Assignment: Please give the listing again in full, leaving out its images.
• • • • •
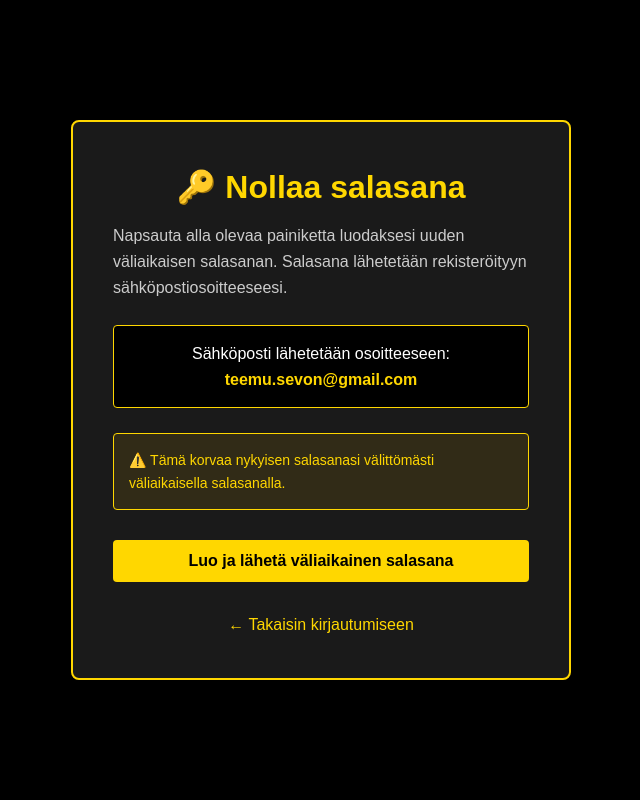
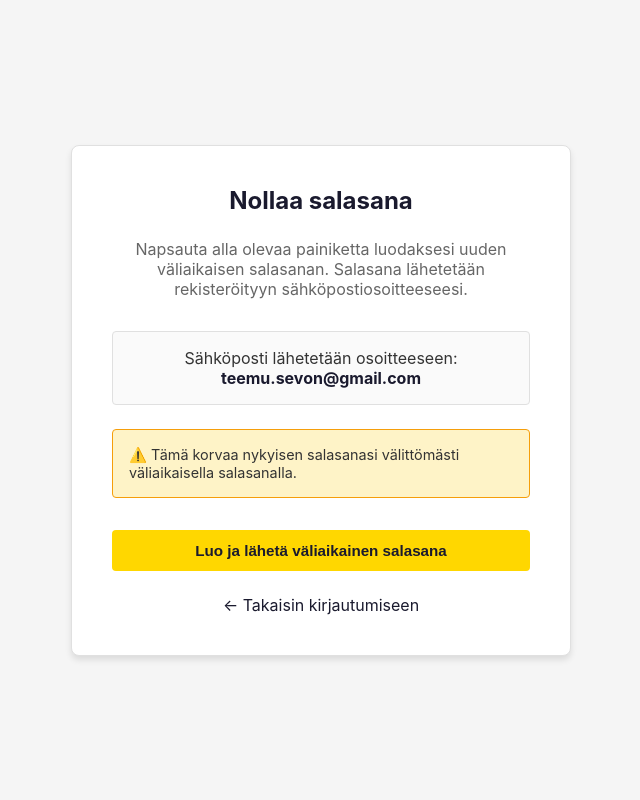
Before and after one commit to teemurulez/padel-scorer, a Flask app: template templates/admin_forgot_password.html in a window 1280 px wide. Shown: the whole page, without its empty margins (319-959 px from the left). Run offline with Flask 3, Linux system fonts and the light colour scheme; the template is opened without the code that fills it, so the values that code supplies are empty; some libraries are stand-ins or nearby versions.

Commit message:
refactor: update forgot password to use shared light theme styles
Co-Authored-By: Claude Opus 4.5 <noreply@anthropic.com>

```diff
--- a/templates/admin_forgot_password.html
+++ b/templates/admin_forgot_password.html
@@ -4,107 +4,11 @@
     <meta charset="UTF-8">
     <meta name="viewport" content="width=device-width, initial-scale=1.0">
     <title>Unohtunut salasana - Ylläpito</title>
-    <link rel="stylesheet" href="{{ url_for('static', filename='css/style.css') }}">
-    <style>
-        body {
-            background-color: #000;
-            color: #fff;
-            font-family: Arial, sans-serif;
-            display: flex;
-            justify-content: center;
-            align-items: center;
-            min-height: 100vh;
-            margin: 0;
-        }
-        .forgot-container {
-            background-color: #1a1a1a;
-            border: 2px solid #FFD700;
-            border-radius: 8px;
-            padding: 40px;
-            max-width: 500px;
-            width: 100%;
-        }
-        h1 {
-            color: #FFD700;
-            margin-top: 0;
-            text-align: center;
-        }
-        .info-text {
-            color: #ccc;
-            margin-bottom: 25px;
-            line-height: 1.6;
-        }
-        .email-display {
-            background-color: #000;
-            border: 1px solid #FFD700;
-            padding: 15px;
-            border-radius: 4px;
-            margin-bottom: 25px;
-            text-align: center;
-        }
-        .email-display strong {
-            color: #FFD700;
-        }
-        .btn-primary {
-            width: 100%;
-            padding: 12px;
-            background-color: #FFD700;
-            color: #000;
-            border: none;
-            border-radius: 4px;
-            font-size: 16px;
-            font-weight: bold;
-            cursor: pointer;
-            transition: background-color 0.3s;
-        }
-        .btn-primary:hover {
-            background-color: #FFC700;
-        }
-        .flash-messages {
-            margin-bottom: 20px;
-        }
-        .flash-error {
-            background-color: #DC2626;
-            color: #fff;
-            padding: 10px;
-            border-radius: 4px;
-            margin-bottom: 10px;
-        }
-        .flash-success {
-            background-color: #16A34A;
-            color: #fff;
-            padding: 10px;
-            border-radius: 4px;
-            margin-bottom: 10px;
-        }
-        .back-link {
-            text-align: center;
-            margin-top: 20px;
-        }
-        .back-link a {
-            color: #FFD700;
-            text-decoration: none;
-        }
-        .back-link a:hover {
-            text-decoration: underline;
-        }
-        .warning {
-            background-color: rgba(255, 193, 7, 0.1);
-            border: 1px solid #FFD700;
-            padding: 15px;
-            border-radius: 4px;
-            margin-bottom: 20px;
-        }
-        .warning p {
-            margin: 0;
-            color: #FFD700;
-            font-size: 14px;
-        }
-    </style>
+    <link rel="stylesheet" href="{{ url_for('static', filename='css/admin.css') }}">
 </head>
-<body>
-    <div class="forgot-container">
-        <h1>🔑 Nollaa salasana</h1>
+<body class="auth-page">
+    <div class="auth-container wide">
+        <h1>Nollaa salasana</h1>
 
         {% with messages = get_flashed_messages() %}
             {% if messages %}
@@ -120,25 +24,25 @@
             {% endif %}
         {% endwith %}
 
-        <p class="info-text">
+        <p class="subtitle">
             Napsauta alla olevaa painiketta luodaksesi uuden väliaikaisen salasanan.
             Salasana lähetetään rekisteröityyn sähköpostiosoitteeseesi.
         </p>
 
-        <div class="email-display">
+        <div class="auth-info-box">
             Sähköposti lähetetään osoitteeseen: <strong>teemu.sevon@gmail.com</strong>
         </div>
 
-        <div class="warning">
+        <div class="auth-warning">
             <p>⚠️ Tämä korvaa nykyisen salasanasi välittömästi väliaikaisella salasanalla.</p>
         </div>
 
-        <form method="POST" action="{{ url_for('admin_forgot_password') }}">
+        <form method="POST" action="{{ url_for('admin_forgot_password') }}" class="auth-form">
             <input type="hidden" name="csrf_token" value="{{ csrf_token() }}">
             <button type="submit" class="btn-primary">Luo ja lähetä väliaikainen salasana</button>
         </form>
 
-        <div class="back-link">
+        <div class="auth-links">
             <a href="{{ url_for('admin_login') }}">← Takaisin kirjautumiseen</a>
         </div>
     </div>
```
• • • • •
Result of the exercise:
Before and after one commit to teemurulez/padel-scorer, a Flask app: template templates/admin_forgot_password.html in a window 1280 px wide. Shown: the whole page, without its empty margins (319-959 px from the left). Run offline with Flask 3, Linux system fonts and the light colour scheme; the template is opened without the code that fills it, so the values that code supplies are empty; some libraries are stand-ins or nearby versions.

Commit message:
refactor: update forgot password to use shared light theme styles
Co-Authored-By: Claude Opus 4.5 <noreply@anthropic.com>

```diff
--- a/templates/admin_forgot_password.html
+++ b/templates/admin_forgot_password.html
@@ -4,107 +4,11 @@
     <meta charset="UTF-8">
     <meta name="viewport" content="width=device-width, initial-scale=1.0">
     <title>Unohtunut salasana - Ylläpito</title>
-    <link rel="stylesheet" href="{{ url_for('static', filename='css/style.css') }}">
-    <style>
-        body {
-            background-color: #000;
-            color: #fff;
-            font-family: Arial, sans-serif;
-            display: flex;
-            justify-content: center;
-            align-items: center;
-            min-height: 100vh;
-            margin: 0;
-        }
-        .forgot-container {
-            background-color: #1a1a1a;
-            border: 2px solid #FFD700;
-            border-radius: 8px;
-            padding: 40px;
-            max-width: 500px;
-            width: 100%;
-        }
-        h1 {
-            color: #FFD700;
-            margin-top: 0;
-            text-align: center;
-        }
-        .info-text {
-            color: #ccc;
-            margin-bottom: 25px;
-            line-height: 1.6;
-        }
-        .email-display {
-            background-color: #000;
-            border: 1px solid #FFD700;
-            padding: 15px;
-            border-radius: 4px;
-            margin-bottom: 25px;
-            text-align: center;
-        }
-        .email-display strong {
-            color: #FFD700;
-        }
-        .btn-primary {
-            width: 100%;
-            padding: 12px;
-            background-color: #FFD700;
-            color: #000;
-            border: none;
-            border-radius: 4px;
-            font-size: 16px;
-            font-weight: bold;
-            cursor: pointer;
-            transition: background-color 0.3s;
-        }
-        .btn-primary:hover {
-            background-color: #FFC700;
-        }
-        .flash-messages {
-            margin-bottom: 20px;
-        }
-        .flash-error {
-            background-color: #DC2626;
-            color: #fff;
-            padding: 10px;
-            border-radius: 4px;
-            margin-bottom: 10px;
-        }
-        .flash-success {
-            background-color: #16A34A;
-            color: #fff;
-            padding: 10px;
-            border-radius: 4px;
-            margin-bottom: 10px;
-        }
-        .back-link {
-            text-align: center;
-            margin-top: 20px;
-        }
-        .back-link a {
-            color: #FFD700;
-            text-decoration: none;
-        }
-        .back-link a:hover {
-            text-decoration: underline;
-        }
-        .warning {
-            background-color: rgba(255, 193, 7, 0.1);
-            border: 1px solid #FFD700;
-            padding: 15px;
-            border-radius: 4px;
-            margin-bottom: 20px;
-        }
-        .warning p {
-            margin: 0;
-            color: #FFD700;
-            font-size: 14px;
-        }
-    </style>
+    <link rel="stylesheet" href="{{ url_for('static', filename='css/admin.css') }}">
 </head>
-<body>
-    <div class="forgot-container">
-        <h1>🔑 Nollaa salasana</h1>
+<body class="auth-page">
+    <div class="auth-container wide">
+        <h1>Nollaa salasana</h1>
 
         {% with messages = get_flashed_messages() %}
             {% if messages %}
@@ -120,25 +24,25 @@
             {% endif %}
         {% endwith %}
 
-        <p class="info-text">
+        <p class="subtitle">
             Napsauta alla olevaa painiketta luodaksesi uuden väliaikaisen salasanan.
             Salasana lähetetään rekisteröityyn sähköpostiosoitteeseesi.
         </p>
 
-        <div class="email-display">
+        <div class="auth-info-box">
             Sähköposti lähetetään osoitteeseen: <strong>teemu.sevon@gmail.com</strong>
         </div>
 
-        <div class="warning">
+        <div class="auth-warning">
             <p>⚠️ Tämä korvaa nykyisen salasanasi välittömästi väliaikaisella salasanalla.</p>
         </div>
 
-        <form method="POST" action="{{ url_for('admin_forgot_password') }}">
+        <form method="POST" action="{{ url_for('admin_forgot_password') }}" class="auth-form">
             <input type="hidden" name="csrf_token" value="{{ csrf_token() }}">
             <button type="submit" class="btn-primary">Luo ja lähetä väliaikainen salasana</button>
         </form>
 
-        <div class="back-link">
+        <div class="auth-links">
             <a href="{{ url_for('admin_login') }}">← Takaisin kirjautumiseen</a>
         </div>
     </div>
```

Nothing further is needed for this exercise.